TASK PROMPT
Below are the entries; determine how many of their lines contain the string "size" and give that figure alone.

AVAILABLE DATA
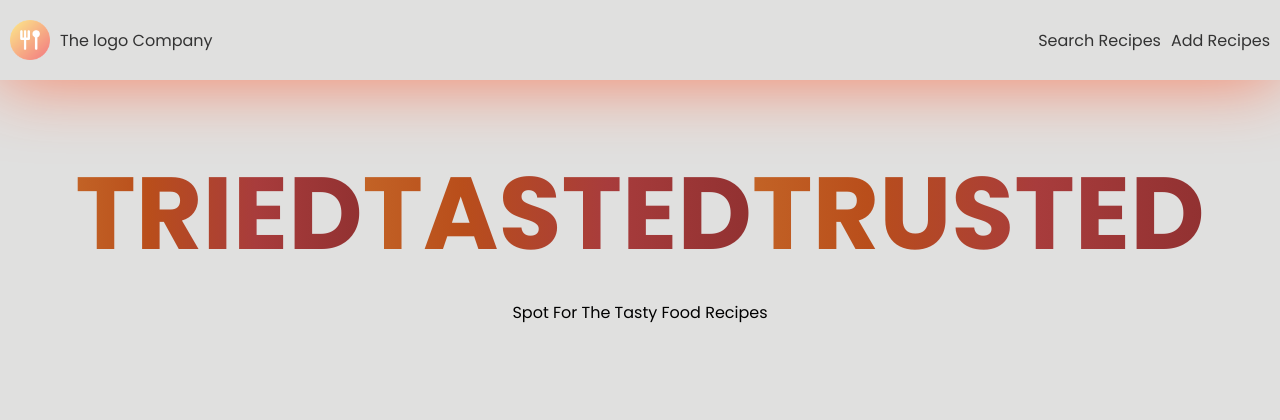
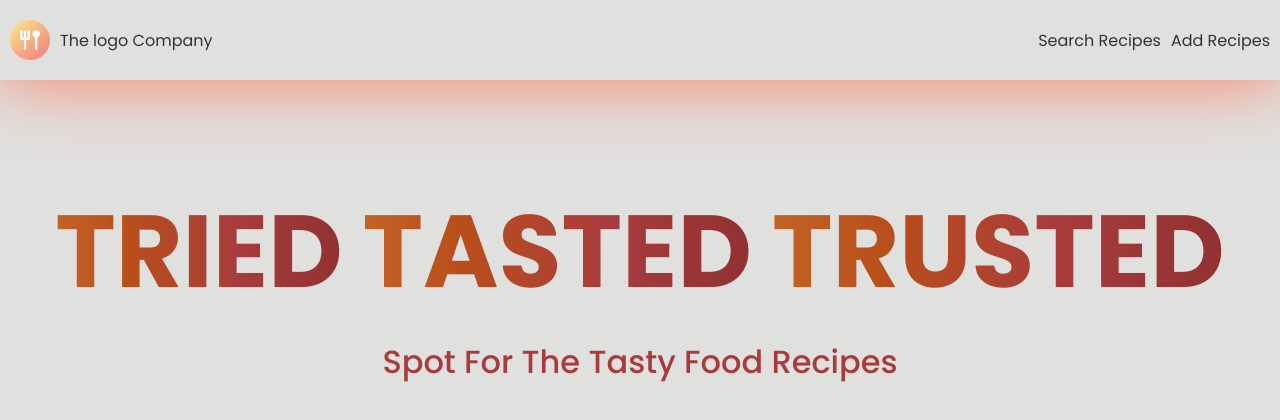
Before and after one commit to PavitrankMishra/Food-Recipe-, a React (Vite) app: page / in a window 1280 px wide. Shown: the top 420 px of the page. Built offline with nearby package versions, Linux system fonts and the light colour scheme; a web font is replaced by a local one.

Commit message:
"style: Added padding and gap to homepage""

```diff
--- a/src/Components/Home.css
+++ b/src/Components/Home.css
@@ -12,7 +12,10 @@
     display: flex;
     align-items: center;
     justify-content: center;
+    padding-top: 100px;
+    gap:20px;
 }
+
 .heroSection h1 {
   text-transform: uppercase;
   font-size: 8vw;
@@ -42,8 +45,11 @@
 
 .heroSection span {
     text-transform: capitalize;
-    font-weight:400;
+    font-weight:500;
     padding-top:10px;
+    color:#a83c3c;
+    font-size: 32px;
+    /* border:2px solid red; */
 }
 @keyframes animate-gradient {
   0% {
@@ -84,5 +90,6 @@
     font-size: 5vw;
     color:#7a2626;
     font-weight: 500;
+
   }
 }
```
* * *
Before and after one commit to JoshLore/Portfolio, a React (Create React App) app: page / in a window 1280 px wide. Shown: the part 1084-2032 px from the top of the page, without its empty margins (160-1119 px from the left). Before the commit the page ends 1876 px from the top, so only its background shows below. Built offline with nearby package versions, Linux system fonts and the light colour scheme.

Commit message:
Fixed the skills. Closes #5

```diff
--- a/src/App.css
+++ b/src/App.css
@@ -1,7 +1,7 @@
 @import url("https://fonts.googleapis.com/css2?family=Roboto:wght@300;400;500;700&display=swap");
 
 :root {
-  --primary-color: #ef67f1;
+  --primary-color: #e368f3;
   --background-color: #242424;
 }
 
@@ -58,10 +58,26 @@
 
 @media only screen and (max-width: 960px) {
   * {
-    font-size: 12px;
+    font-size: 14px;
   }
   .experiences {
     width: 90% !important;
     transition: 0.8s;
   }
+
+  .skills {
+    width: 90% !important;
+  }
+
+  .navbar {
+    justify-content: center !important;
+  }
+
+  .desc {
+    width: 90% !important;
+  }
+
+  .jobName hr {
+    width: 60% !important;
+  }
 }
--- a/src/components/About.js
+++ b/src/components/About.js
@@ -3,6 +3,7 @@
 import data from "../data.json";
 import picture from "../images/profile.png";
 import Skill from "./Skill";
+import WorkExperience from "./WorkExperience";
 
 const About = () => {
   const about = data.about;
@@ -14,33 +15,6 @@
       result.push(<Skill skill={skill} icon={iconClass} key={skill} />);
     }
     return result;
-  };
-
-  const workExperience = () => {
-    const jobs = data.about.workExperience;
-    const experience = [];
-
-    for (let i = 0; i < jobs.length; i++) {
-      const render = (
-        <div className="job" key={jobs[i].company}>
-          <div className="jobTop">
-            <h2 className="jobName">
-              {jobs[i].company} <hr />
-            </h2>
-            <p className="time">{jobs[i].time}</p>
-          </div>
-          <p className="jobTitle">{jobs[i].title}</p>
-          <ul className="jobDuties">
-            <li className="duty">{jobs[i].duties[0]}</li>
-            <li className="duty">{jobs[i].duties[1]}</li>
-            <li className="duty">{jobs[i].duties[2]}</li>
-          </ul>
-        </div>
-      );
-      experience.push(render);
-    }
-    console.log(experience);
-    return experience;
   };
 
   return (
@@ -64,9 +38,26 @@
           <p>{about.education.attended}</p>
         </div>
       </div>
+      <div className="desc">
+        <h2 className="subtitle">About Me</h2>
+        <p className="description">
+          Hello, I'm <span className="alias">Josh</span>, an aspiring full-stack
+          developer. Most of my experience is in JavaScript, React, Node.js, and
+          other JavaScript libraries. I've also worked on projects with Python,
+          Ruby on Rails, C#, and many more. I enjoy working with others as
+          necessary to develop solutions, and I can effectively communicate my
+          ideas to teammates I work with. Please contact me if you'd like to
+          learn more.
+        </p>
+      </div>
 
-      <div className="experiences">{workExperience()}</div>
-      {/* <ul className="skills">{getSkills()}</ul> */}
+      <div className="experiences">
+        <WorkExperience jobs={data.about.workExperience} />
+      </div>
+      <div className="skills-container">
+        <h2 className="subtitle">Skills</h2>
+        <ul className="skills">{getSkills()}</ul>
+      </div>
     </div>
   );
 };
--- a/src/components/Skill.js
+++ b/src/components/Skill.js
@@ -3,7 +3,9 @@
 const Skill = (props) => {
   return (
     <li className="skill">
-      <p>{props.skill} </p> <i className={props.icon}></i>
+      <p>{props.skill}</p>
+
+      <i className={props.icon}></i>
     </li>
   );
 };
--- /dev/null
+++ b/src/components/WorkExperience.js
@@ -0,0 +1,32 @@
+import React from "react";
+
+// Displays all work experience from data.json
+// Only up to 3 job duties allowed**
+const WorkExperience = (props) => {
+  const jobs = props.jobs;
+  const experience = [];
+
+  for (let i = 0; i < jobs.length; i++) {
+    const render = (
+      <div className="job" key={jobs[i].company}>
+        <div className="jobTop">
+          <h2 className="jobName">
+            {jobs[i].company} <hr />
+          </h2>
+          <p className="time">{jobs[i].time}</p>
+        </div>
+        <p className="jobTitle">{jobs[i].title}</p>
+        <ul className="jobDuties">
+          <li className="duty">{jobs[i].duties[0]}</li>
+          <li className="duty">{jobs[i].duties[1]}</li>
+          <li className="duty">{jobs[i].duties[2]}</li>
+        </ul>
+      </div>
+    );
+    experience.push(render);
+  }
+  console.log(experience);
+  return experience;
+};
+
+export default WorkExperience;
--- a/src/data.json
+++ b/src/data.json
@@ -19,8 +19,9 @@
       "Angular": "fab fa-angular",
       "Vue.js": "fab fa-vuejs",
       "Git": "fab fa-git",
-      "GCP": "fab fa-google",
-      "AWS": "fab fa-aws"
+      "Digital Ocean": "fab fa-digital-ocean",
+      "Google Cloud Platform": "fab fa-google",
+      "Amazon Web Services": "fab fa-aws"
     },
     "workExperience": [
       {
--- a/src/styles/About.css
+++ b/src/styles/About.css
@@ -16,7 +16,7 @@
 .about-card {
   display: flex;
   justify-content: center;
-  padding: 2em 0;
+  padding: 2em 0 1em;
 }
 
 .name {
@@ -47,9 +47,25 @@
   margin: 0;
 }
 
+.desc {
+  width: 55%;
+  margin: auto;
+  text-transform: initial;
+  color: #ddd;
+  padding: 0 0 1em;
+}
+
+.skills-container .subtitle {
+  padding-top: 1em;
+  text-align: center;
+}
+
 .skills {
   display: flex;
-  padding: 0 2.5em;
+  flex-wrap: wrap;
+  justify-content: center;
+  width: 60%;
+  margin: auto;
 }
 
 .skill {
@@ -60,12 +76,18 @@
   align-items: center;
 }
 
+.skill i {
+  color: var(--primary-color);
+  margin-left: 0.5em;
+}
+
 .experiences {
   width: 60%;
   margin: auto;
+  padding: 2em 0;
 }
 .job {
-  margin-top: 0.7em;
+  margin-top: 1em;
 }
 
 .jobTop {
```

YOUR RESPONSE
5